For a Yorba Linda family, fighting fire with paperwork

The wildfire survivor profiled in this Orange County Register
article has been attending United Policyholders’ Roadmap to Recovery
meetings and was pictured in our spring newsletter receiving her copy of
the Disaster Recovery Handbook and Household Inventory Guide.
Readers mourned and complained when we ended Teryl Zarnow’s family
column. Many of us shared her experiences as our children grew up along
with hers. So we decided to bring back that insightful voice, this time
to focus on local events that affect us all. Read her here every Sunday
and learn a little more about yourself and our community.
Ken Brusic, editor, The Orange County Register
Sixteen years ago Jeff and Karla Rindskopf built their dream house, up
in the Yorba Linda hills where the sidewalk ends. Their back yard
overlooks Chino Hills State Park, and on a clear day they can see the
San Bernardino Mountains.
“We were all into the view,” recalls Karla. They never thought much
about fires, then.
Nov. 15, 2008, was not a clear day in Yorba Linda when the Freeway Fire
destroyed 118 homes.
Jeff and their son, Jeffrey, had been watching the flames around the

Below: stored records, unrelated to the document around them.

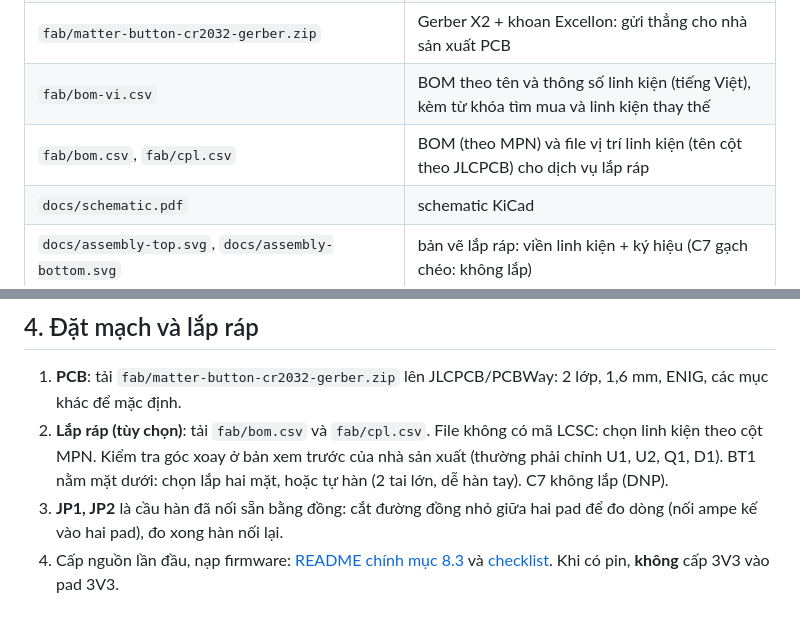
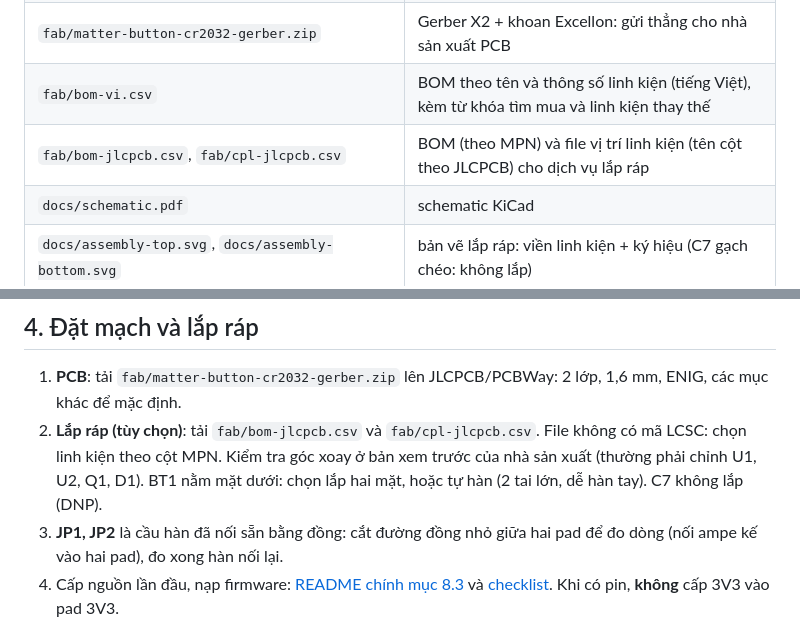
Before and after one commit to haxeko/h2-thread-button, a Markdown page: hardware/README.md, 2 parts joined by grey strips. Drawn GitHub-style.

```diff
--- a/hardware/README.md
+++ b/hardware/README.md
@@ -23,7 +23,7 @@ Chưa đặt mạch, chưa đo trên bo thật: kiểm tra lại footprint modul
 | `lib/matter_button.kicad_sym`, `lib/matter_button.pretty/` | linh kiện riêng: symbol + footprint ESP32-H2-WROOM-02C, power symbol VBAT, đế Keystone 3034 (bản sửa) |
 | `fab/matter-button-cr2032-gerber.zip` | Gerber X2 + khoan Excellon: gửi thẳng cho nhà sản xuất PCB |
 | `fab/bom-vi.csv` | BOM theo tên và thông số linh kiện (tiếng Việt), kèm từ khóa tìm mua và linh kiện thay thế |
-| `fab/bom.csv`, `fab/cpl.csv` | BOM (theo MPN) và file vị trí linh kiện (tên cột theo JLCPCB) cho dịch vụ lắp ráp |
+| `fab/bom-jlcpcb.csv`, `fab/cpl-jlcpcb.csv` | BOM (theo MPN) và file vị trí linh kiện (tên cột theo JLCPCB) cho dịch vụ lắp ráp |
 | `docs/schematic.pdf` | schematic KiCad |
 | `docs/assembly-top.svg`, `docs/assembly-bottom.svg` | bản vẽ lắp ráp: viền linh kiện + ký hiệu (C7 gạch chéo: không lắp) |
 | `docs/pcb-*.png` | ảnh render 3D (không có model linh kiện) và layout 2D |
@@ -73,7 +73,7 @@ Chiều cao: module 3,2 mm trên bo 1,6 mm; chiều cao nút PTS810 và đế pi
 ## 4. Đặt mạch và lắp ráp
 
 1. **PCB**: tải `fab/matter-button-cr2032-gerber.zip` lên JLCPCB/PCBWay: 2 lớp, 1,6 mm, ENIG, các mục khác để mặc định.
-2. **Lắp ráp (tùy chọn)**: tải `fab/bom.csv` và `fab/cpl.csv`. File không có mã LCSC: chọn linh kiện theo cột MPN. Kiểm tra góc xoay ở bản xem trước của nhà sản xuất (thường phải chỉnh U1, U2, Q1, D1). BT1 nằm mặt dưới: chọn lắp hai mặt, hoặc tự hàn (2 tai lớn, dễ hàn tay). C7 không lắp (DNP).
+2. **Lắp ráp (tùy chọn)**: tải `fab/bom-jlcpcb.csv` và `fab/cpl-jlcpcb.csv`. File không có mã LCSC: chọn linh kiện theo cột MPN. Kiểm tra góc xoay ở bản xem trước của nhà sản xuất (thường phải chỉnh U1, U2, Q1, D1). BT1 nằm mặt dưới: chọn lắp hai mặt, hoặc tự hàn (2 tai lớn, dễ hàn tay). C7 không lắp (DNP).
 3. **JP1, JP2** là cầu hàn đã nối sẵn bằng đồng: cắt đường đồng nhỏ giữa hai pad để đo dòng (nối ampe kế vào hai pad), đo xong hàn nối lại.
 4. Cấp nguồn lần đầu, nạp firmware: [README chính mục 8.3](../README.md#83-nạp-firmware) và [checklist](../docs/test-checklist.md). Khi có pin, **không** cấp 3V3 vào pad 3V3.
 
```
Also changed, not shown: hardware/docs/pcb-bottom.png, hardware/docs/pcb-top.png, 8 other files.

bend from a neighbor’s yard. Jeff casually began to pack a few
belongings and family pictures, mostly thinking what a pain it would be
to unpack everything later.
Then the wind shifted.
Karla was in the check-out line at Kohl’s when Jeff called her to come
home. Turns out she had an hour to pack up a lifetime. Their daughter
Tara raced home to throw together an overnight bag. They were thinking
inconvenience more than disaster. They were planning on coming back.
“You always think it will be someone else,” Karla says.
“I didn’t think our house was going to burn,” Tara adds.
Jeff knew differently.
“I hadn’t even driven out of the neighborhood, and I knew our house was
on fire. I was physically sick because my house burned down.”
When wildfires rampage, we focus on the flames, the heroes and the
losses. The aftermath isn’t nearly so dramatic, but, in its own way,
it’s just as quietly awful.
Jeff Rindskopf doesn’t take chances. He cleared and landscaped his
backyard down the slope. He is no beginner in insurance, either, and
this turns out to be a key point to his ongoing battle.
In 2007, Jeff’s brother lost his home in the Witch Fire, near San Diego.
Because his brother was under-insured, Jeff called his own insurance
agent to confirm that his coverage was adequate. His agent assured him
it was.
Turns out, it wasn’t. The Rindskopf’s insurance didn’t cover the entire
cost of rebuilding. Turns out, the truth about fires is that after the
trauma comes the misery.
What happens after your house burns down? Well, you can’t live at an
Embassy Suites forever. Since December the Rindskopfs have lived in a
rental house. The insurance process has been almost a full-time job.
You might think claiming a total loss leaves no room for discussion, but
it does. In a process that seems backward, you have to prove you’re
entitled to the money.
The Rindskopfs spent five painful hours with an insurance adjustor
reviewing the contents of each room of their house.
“Can you remember what was in your closet?” Jeff asks. “We lost baby
clothes and report cards — our daughter’s wedding gown and my wife’s
wedding gown. How many chandeliers in your house? What kind of crown
molding? It’s so difficult to remember what you had in one closet – let
alone an entire house. It’s so depressing to sit and value everything
you don’t have.”
Nobody is calling them liars, but policyholders bear the burden of
proof. Other fire victims the Rindskopfs know are still too raw to
handle the process.
Insurance usually reimburses the full value only after you replace it.
Some items, however, can’t be bought.
Jeff and Karla spent months trying to put a dollar value on the things
they’d collected over a lifetime. How much to buy back the wedding
crystal from 23 years ago? How much for the cocktail table in the living
room? How much for high school yearbooks? Home movies?
Jeff is also stubborn. He defended his house with a fire hose. And he’s
digging in his heels so that dealing with insurance doesn’t push him
over the edge.
“I believe the process is designed to make you give up,” Jeff says. He
says he gladly would have bought more insurance, but the agent said it
wasn’t necessary – and he did not get that opinion in writing.
“You buy insurance, you think you’re covered and you put the policy in
the drawer.”
The Rindskopfs, still in the planning stages of rebuilding, are ahead of
others starting over from scratch. Ten months later, only 44 out of the
118 Yorba Linda fire victims have applied for permits to rebuild their
Meantime, although the county reduced their property taxes, they still
owed the bank on a mortgage for a dream house that no longer exists.
Their third-of-an-acre lot includes a stone walkway that leads to
Jeff visits the empty site often. Tara sits in the backyard and just
stares. Karla still enjoys the view. They considered rebuilding
someplace else, but the hillside in Yorba Linda is home.
Every so often Jeff will see something somewhere that triggers a memory.